9. You Will Make Lots of Mistakes, but They Won’t Be Fatal.
I wish I’d known I wasn’t the only one struggling with temptation—and the only one messing up. In my teen years, it would have helped for caring, godly adults to address some of the enslaving issues people face—pornography, sexual temptation, addictive substances, overeating—in a straightforward, non-judgmental way.
I’ve since learned believers’ mistakes aren’t fatal, because—though there may be some nasty consequences as we reap what we sow—Jesus desires to redeem our wrong choices. Hymn writer John Newton said, “We serve a gracious Master who knows how to overrule even our mistakes to His glory and our own advantage.”
Our sins and mistakes can drive us to cry out to God as we realize without Jesus we can do nothing and there is no hope for change without Him. In Christ, we can survive a broken heart. We can get past the stupid thing we did to impress someone. We can trust God to redeem our choices and make us choice servants for His glory.
10. God Will Open Doors, and He Will Help You to Seize Those Opportunities.
I had lots of dreams as a teen, and my parents encouraged them; but God opened unexpected doors I felt I couldn’t possibly walk through in my own strength and wisdom. Later I learned to go through those doors. We must seize the opportunities the Lord designs for us, because He will enable and empower us as we move forward in faith and obedience.
I’ve learned to prioritize seizing spiritual opportunities first—to seek God and His kingdom and make righteous choices. Only people and God’s Word go with us into eternity, so I need to focus there.
There is nothing we can do to make God love us more, but we can make the kinds of decisions and choose behaviors that please Him. God opens and closes doors for His purposes; and we can trust His Word and the Holy Spirit to guide us. We can know if an “open door” is from Him. We don’t need to worry about “failing,” because God’s definition of success is different than ours.
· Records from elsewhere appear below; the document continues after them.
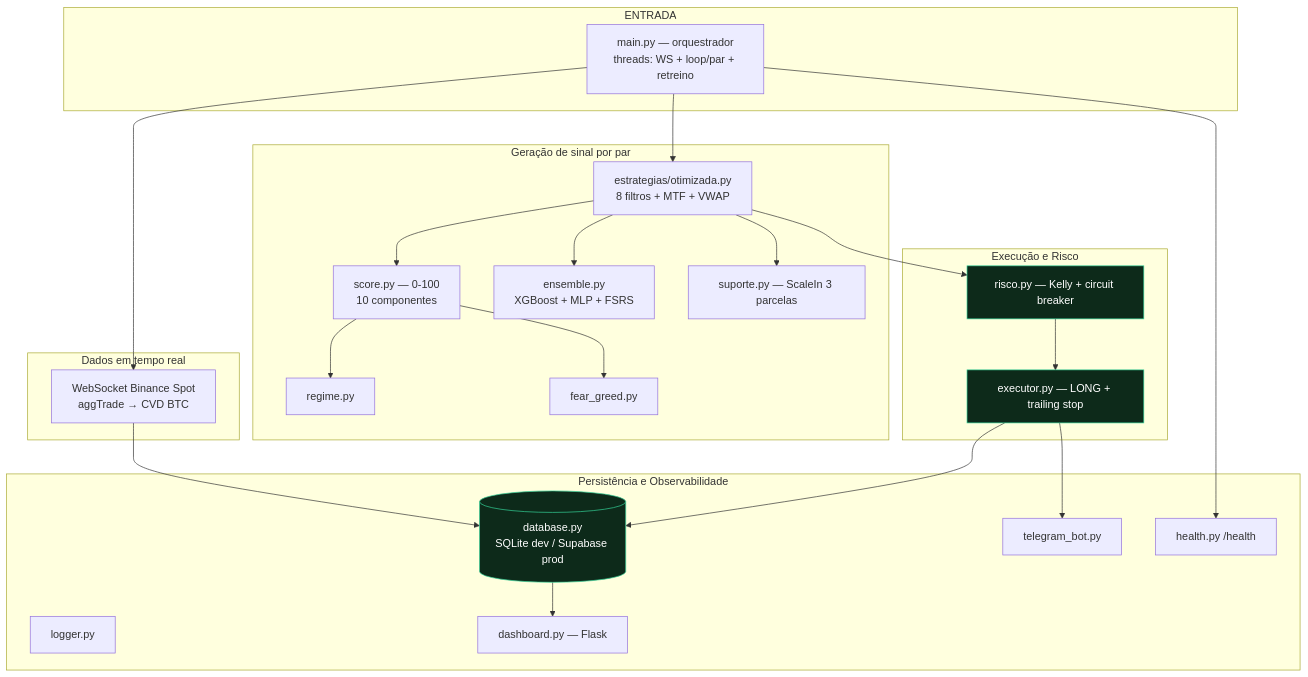
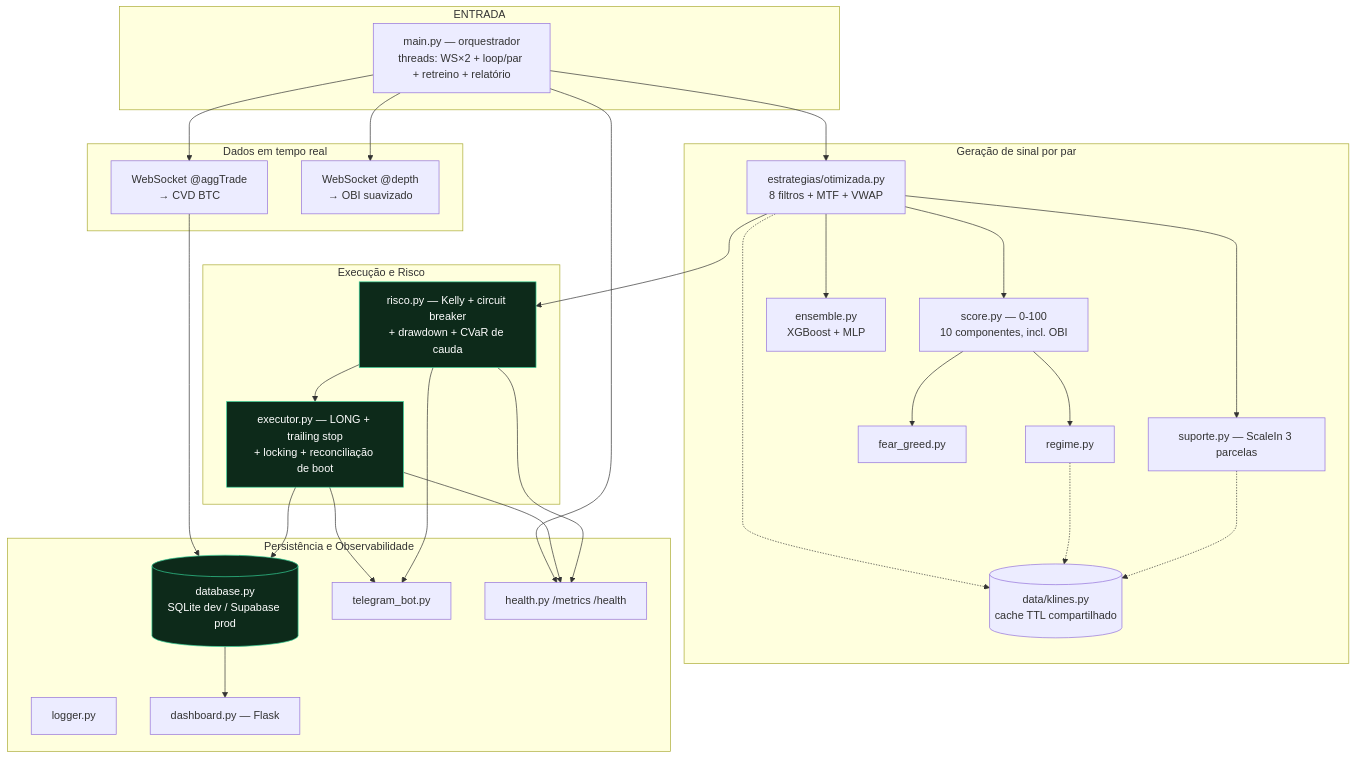
Before and after one commit to orgateccloud-bot/CryptoXBot: the diagram in docs/Arquitetura/Visao Geral.md, drawn with Mermaid. The commit also changed other lines of this file and 11 other files, not shown here.

````diff
--- a/docs/Arquitetura/Visao Geral.md
+++ b/docs/Arquitetura/Visao Geral.md
@@ -21,41 +24,50 @@
 ```mermaid
 flowchart TD
     subgraph ENTRADA
-        MAIN[main.py — orquestrador<br/>threads: WS + loop/par + retreino]
+        MAIN[main.py — orquestrador<br/>threads: WS×2 + loop/par + retreino + relatório]
     end
     subgraph TEMPO_REAL[Dados em tempo real]
-        WS[WebSocket Binance Spot<br/>aggTrade → CVD BTC]
+        WS[WebSocket @aggTrade<br/>→ CVD BTC]
+        WSD[WebSocket @depth<br/>→ OBI suavizado]
     end
     subgraph SINAL[Geração de sinal por par]
         OTM[estrategias/otimizada.py<br/>8 filtros + MTF + VWAP]
-        SCORE[score.py — 0-100<br/>10 componentes]
+        SCORE[score.py — 0-100<br/>10 componentes, incl. OBI]
         REG[regime.py]
         FG[fear_greed.py]
-        ENS[ensemble.py<br/>XGBoost + MLP + FSRS]
+        ENS[ensemble.py<br/>XGBoost + MLP]
         SUP[suporte.py — ScaleIn 3 parcelas]
+        KLI[(data/klines.py<br/>cache TTL compartilhado)]
     end
     subgraph EXEC[Execução e Risco]
-        RISCO[risco.py — Kelly + circuit breaker]
-        EXE[executor.py — LONG + trailing stop]
+        RISCO[risco.py — Kelly + circuit breaker<br/>+ drawdown + CVaR de cauda]
+        EXE[executor.py — LONG + trailing stop<br/>+ locking + reconciliação de boot]
     end
     subgraph DADOS[Persistência e Observabilidade]
         DB[(database.py<br/>SQLite dev / Supabase prod)]
         LOG[logger.py]
         TG[telegram_bot.py]
-        HEALTH[health.py /health]
+        HEALTH[health.py /metrics /health]
         DASH[dashboard.py — Flask]
     end
 
     MAIN --> WS --> DB
+    MAIN --> WSD
     MAIN --> OTM
     OTM --> SCORE --> REG & FG
     OTM --> ENS
     OTM --> SUP
+    OTM -.-> KLI
+    REG -.-> KLI
+    SUP -.-> KLI
     OTM --> RISCO --> EXE --> DB
     MAIN --> HEALTH
     EXE --> TG
+    RISCO --> TG
+    EXE --> HEALTH
+    RISCO --> HEALTH
     DB --> DASH
 
     classDef ok fill:#0d2a1a,stroke:#34d399,color:#fff;
     class RISCO,EXE,DB ok;
 ```
````
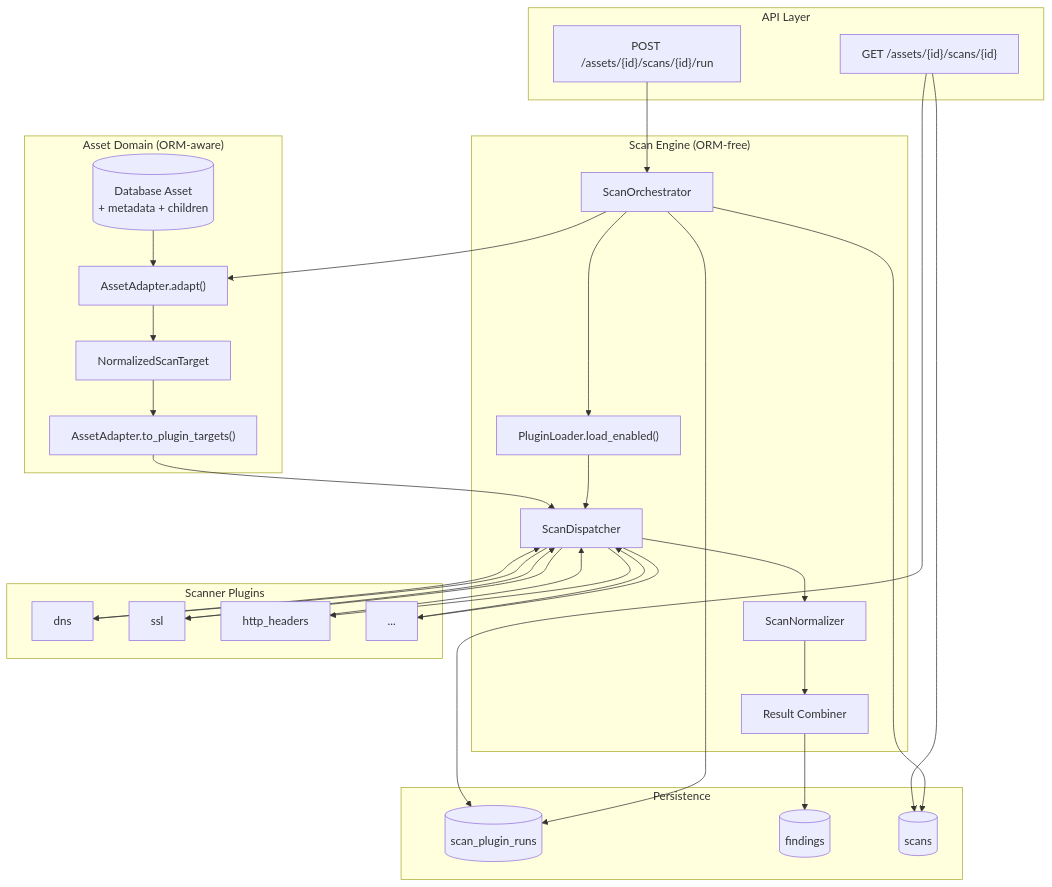
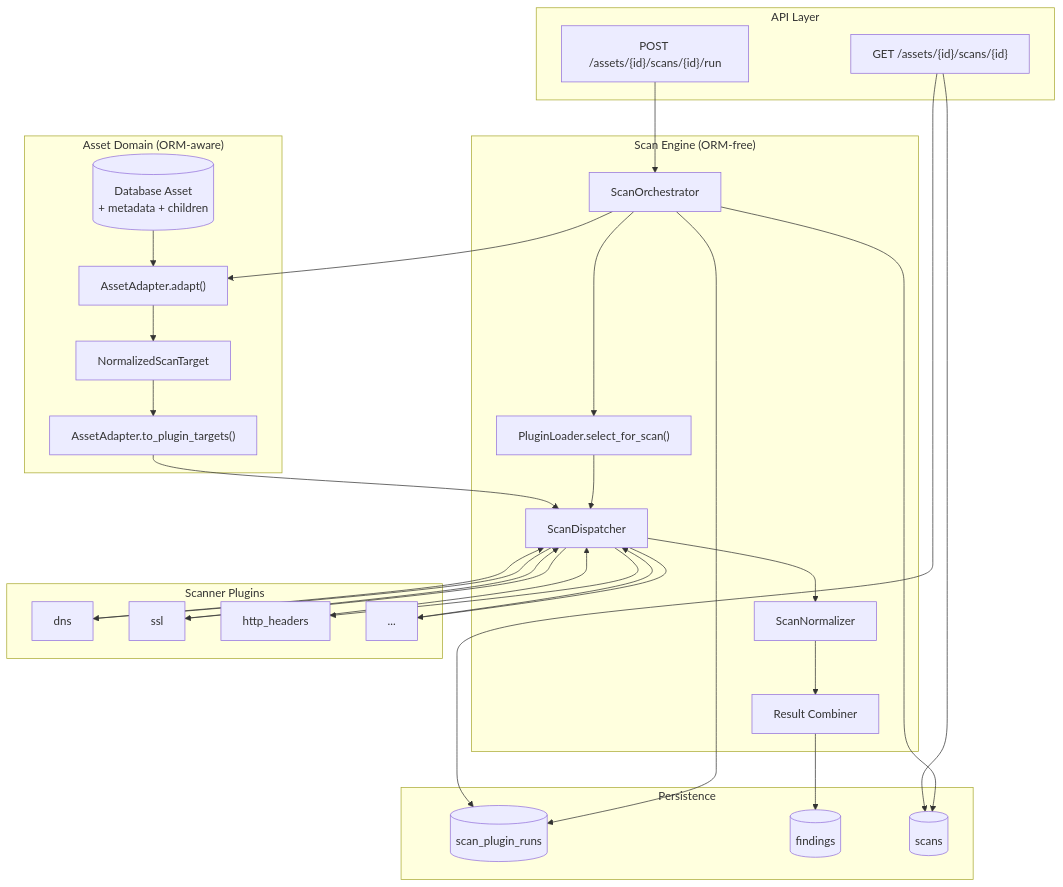
One commit to notjiji/Sandbox changed the first of 6 diagrams in docs/scan-engine.md. Above: the diagram before and after it, drawn with Mermaid. The commit also changed other lines of this file and 15 other files, not shown here.

````diff
--- a/docs/scan-engine.md
+++ b/docs/scan-engine.md
@@ -37,49 +37,49 @@
 ```mermaid
 flowchart TB
     subgraph API["API Layer"]
         RUN["POST /assets/{id}/scans/{id}/run"]
         GET["GET /assets/{id}/scans/{id}"]
     end
 
     subgraph AssetDomain["Asset Domain (ORM-aware)"]
         DB[("Database Asset\n+ metadata + children")]
         ADAPT["AssetAdapter.adapt()"]
         NORM["NormalizedScanTarget"]
         FLAT["AssetAdapter.to_plugin_targets()"]
     end
 
     subgraph ScanEngine["Scan Engine (ORM-free)"]
         ORCH["ScanOrchestrator"]
-        LOAD["PluginLoader.load_enabled()"]
+        LOAD["PluginLoader.select_for_scan()"]
         DISP["ScanDispatcher"]
         NORMF["ScanNormalizer"]
         COMB["Result Combiner"]
     end
 
     subgraph Plugins["Scanner Plugins"]
         P1["dns"]
         P2["ssl"]
         P3["http_headers"]
         P4["..."]
     end
 
     subgraph Persistence["Persistence"]
         SPR[("scan_plugin_runs")]
         FIND[("findings")]
         SCAN[("scans")]
     end
 
     RUN --> ORCH
     ORCH --> ADAPT
     DB --> ADAPT --> NORM --> FLAT
     ORCH --> LOAD
     LOAD --> DISP
     FLAT --> DISP
     DISP --> P1 & P2 & P3 & P4
     P1 & P2 & P3 & P4 --> DISP
     DISP --> NORMF --> COMB
     ORCH --> SPR
     COMB --> FIND
     ORCH --> SCAN
     GET --> SCAN & SPR
 ```
````
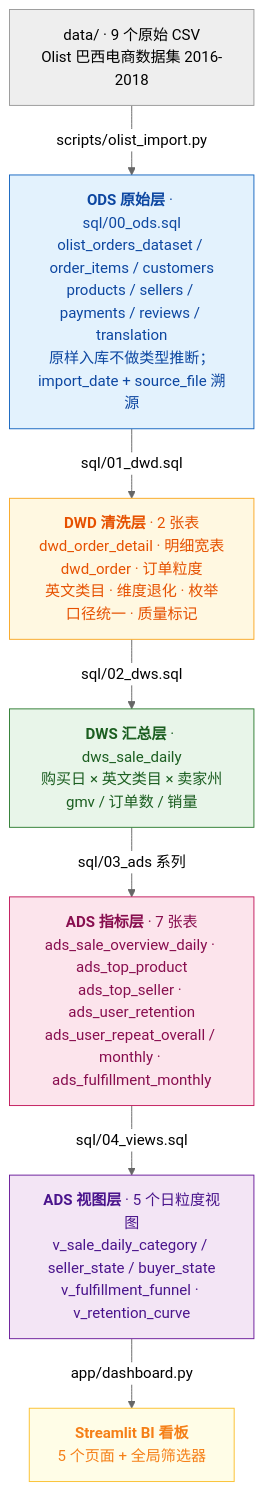
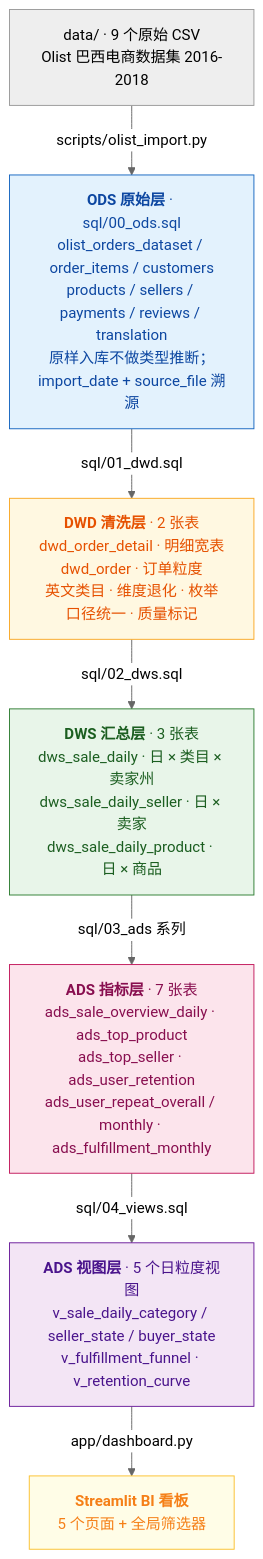
One commit to JunYe813/EtlTool changed the diagram in README.md. Above: the diagram before and after it, drawn with Mermaid (neutral theme). The commit also changed other lines of this file and 6 other files, not shown here.

````diff
--- a/README.md
+++ b/README.md
@@ -13,42 +13,42 @@
 ```mermaid
 flowchart TD
     CSV["data/ · 9 个原始 CSV<br/>Olist 巴西电商数据集 2016-2018"]
 
     CSV -->|scripts/olist_import.py| ODS
 
     ODS["<b>ODS 原始层</b> · sql/00_ods.sql<br/>olist_orders_dataset / order_items / customers<br/>products / sellers / payments / reviews / translation<br/>原样入库不做类型推断；import_date + source_file 溯源"]
 
     ODS -->|sql/01_dwd.sql| DWD
 
     DWD["<b>DWD 清洗层</b> · 2 张表<br/>dwd_order_detail · 明细宽表<br/>dwd_order · 订单粒度<br/>英文类目 · 维度退化 · 枚举口径统一 · 质量标记"]
 
     DWD -->|sql/02_dws.sql| DWS
 
-    DWS["<b>DWS 汇总层</b> · dws_sale_daily<br/>购买日 × 英文类目 × 卖家州<br/>gmv / 订单数 / 销量"]
+    DWS["<b>DWS 汇总层</b> · 3 张表<br/>dws_sale_daily · 日 × 类目 × 卖家州<br/>dws_sale_daily_seller · 日 × 卖家<br/>dws_sale_daily_product · 日 × 商品"]
 
     DWS -->|sql/03_ads 系列| ADS
 
     ADS["<b>ADS 指标层</b> · 7 张表<br/>ads_sale_overview_daily · ads_top_product<br/>ads_top_seller · ads_user_retention<br/>ads_user_repeat_overall / monthly · ads_fulfillment_monthly"]
 
     ADS -->|sql/04_views.sql| VIEWS
 
     VIEWS["<b>ADS 视图层</b> · 5 个日粒度视图<br/>v_sale_daily_category / seller_state / buyer_state<br/>v_fulfillment_funnel · v_retention_curve"]
 
     VIEWS -->|app/dashboard.py| BI
 
     BI["<b>Streamlit BI 看板</b><br/>5 个页面 + 全局筛选器"]
 
     classDef ods fill:#e3f2fd,stroke:#1565c0,color:#0d47a1
     classDef dwd fill:#fff8e1,stroke:#f9a825,color:#e65100
     classDef dws fill:#e8f5e9,stroke:#2e7d32,color:#1b5e20
     classDef ads fill:#fce4ec,stroke:#c2185b,color:#880e4f
     classDef vw fill:#f3e5f5,stroke:#6a1b9a,color:#4a148c
     classDef bi fill:#fffde7,stroke:#fbc02d,color:#f57f17
 
     class ODS ods
     class DWD dwd
     class DWS dws
     class ADS ads
     class VIEWS vw
     class BI bi
 ```
````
He values obedience and faithfulness.
Dawn Wilson and her husband Bob live in Southern California. They have two married sons and three granddaughters. Dawn assists author and radio host Nancy DeMoss Wolgemuth with research and works with various departments at Revive Our Hearts. She is the founder and director of Heart Choices Today, and also publishes LOL with God and UPGRADE with Dawn and writes for Crosswalk.com. Dawn also travels with her husband in ministry with Pacesetter Global Outreach.